Nov 18 11
One of the things about teaching is that you end up with lots of pieces of “remnata,” or samples that you threw together to demonstrate a technique but that don’t really have a use beyond that demo. If I’m on the ball and have some time, I usually make samples up in a way that I can use them later for some other project. The piece above was fused together so I’d have some fern samples that I could free motion embroider as a demo. It seems like when I teach that leaf class, everyone gets to this part at a different time, so I wanted to have lots of ferns to demo on. As it turns out, I didn’t get to demo on even half of them! But, I really like this so it will eventually get finished into something special. Here’s another block that I fused up for that class:
These leaves are the fusible version of reverse applique. What makes them special is that negative space that’s created by cutting away the vein line section. You don’t have to finish the edges, but if you do, it adds an interesting “kick” to the leaf:

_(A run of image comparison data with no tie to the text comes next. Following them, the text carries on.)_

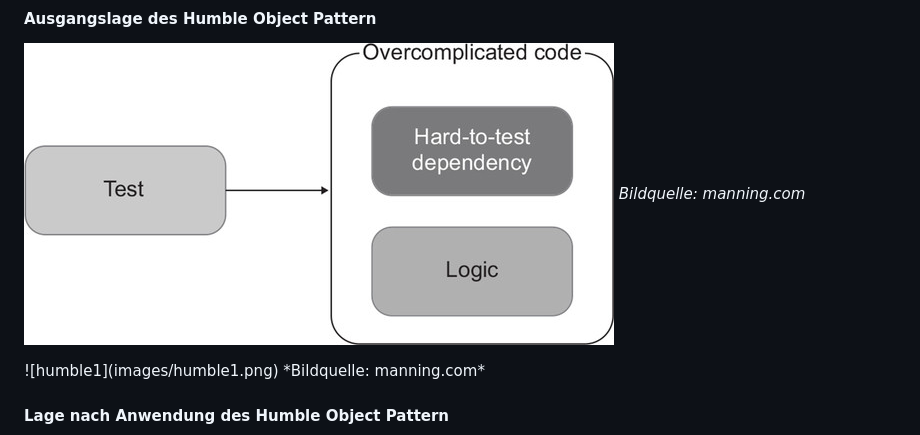
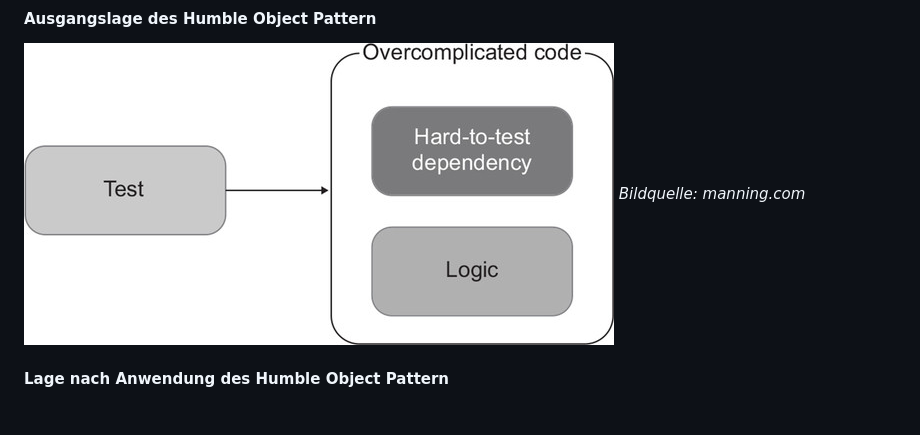
Before and after one commit to partmaster/reduced, a Markdown page: README.md, the part around the change printed below. Drawn GitHub-style; blank space fills up the shorter version.

```diff
--- a/README.md
+++ b/README.md
@@ -57,10 +57,5 @@ Die Zusammenfassung des Humble Object Pattern lautet:
 </br>
 *Bildquelle: manning.com*
 
-</br>
-![humble1](images/humble1.png)
-</br>
-*Bildquelle: manning.com*
-
 #### Lage nach Anwendung des Humble Object Pattern
 
```
Also changed, not shown: other parts of README.md (+0 -1 lines).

I have mixed feelings about satin stitching. A part of me is bored by it; it’s used so much that it makes me yearn for something more novel as an edge finishing design. BUT, the wonderful thing about satin stitching is that it provides a definitive line and that line can be powerful and used in different ways. If you vary the width and taper the line at points like above, it helps to accentuate the delicacy of the leaf and its vein lines. The first time I used a satin stitch to finish the edges of one of these leaves, I used it to save the design. I’d made a poor choice in colors and the leaf color didn’t have enough contrast with the background fabric, but once I threw in a satin stitch in a really high contrast color, that fine line of satin stitching made everything pop! There’s plenty of contrast between the orange leaf and the background fabric below:

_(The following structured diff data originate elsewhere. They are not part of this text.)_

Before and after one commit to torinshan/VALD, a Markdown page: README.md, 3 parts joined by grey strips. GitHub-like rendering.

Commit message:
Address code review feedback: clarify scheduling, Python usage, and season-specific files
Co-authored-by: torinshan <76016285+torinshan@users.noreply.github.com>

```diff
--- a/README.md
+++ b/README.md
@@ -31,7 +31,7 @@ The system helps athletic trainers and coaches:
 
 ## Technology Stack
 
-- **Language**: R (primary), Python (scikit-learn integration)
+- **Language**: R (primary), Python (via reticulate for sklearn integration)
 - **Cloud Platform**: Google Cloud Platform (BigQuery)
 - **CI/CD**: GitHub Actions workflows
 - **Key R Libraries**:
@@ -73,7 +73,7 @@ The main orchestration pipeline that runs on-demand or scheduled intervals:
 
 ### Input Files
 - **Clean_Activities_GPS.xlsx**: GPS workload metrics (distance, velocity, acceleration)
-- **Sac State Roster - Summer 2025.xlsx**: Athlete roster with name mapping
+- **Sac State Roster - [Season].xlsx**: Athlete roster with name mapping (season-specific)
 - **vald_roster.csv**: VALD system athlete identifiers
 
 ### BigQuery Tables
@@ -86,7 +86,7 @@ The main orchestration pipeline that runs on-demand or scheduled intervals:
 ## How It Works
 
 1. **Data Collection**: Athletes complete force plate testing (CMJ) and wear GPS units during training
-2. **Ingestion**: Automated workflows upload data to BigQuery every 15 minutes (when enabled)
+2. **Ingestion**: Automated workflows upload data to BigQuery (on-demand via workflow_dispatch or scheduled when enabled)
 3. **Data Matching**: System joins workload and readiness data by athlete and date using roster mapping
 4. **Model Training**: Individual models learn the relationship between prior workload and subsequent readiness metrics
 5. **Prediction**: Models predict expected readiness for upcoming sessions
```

but you can see that the thread work is really adding a nice zing to this leaf, even though it’s just barely been embroidered. Here’s a shot of it finished, and I love how adding the red satin stitching makes this fall leaf look almost like it’s on fire:
And here’s the block with both of them finished:
(That white stuff you see beyond the edges of the block is a tear away stabilizer. Because part of the satin stitch falls outside the area of fusible web, it’s important to have a stabilizer to avoid fabric puckering. It will be torn off before tlock is used for anything.) Here’s what the backside looks like; I even like how this came out:
Both of these pieces of remnata will someday make their way into a finished product. For now, though, they’ll be staying in the closet!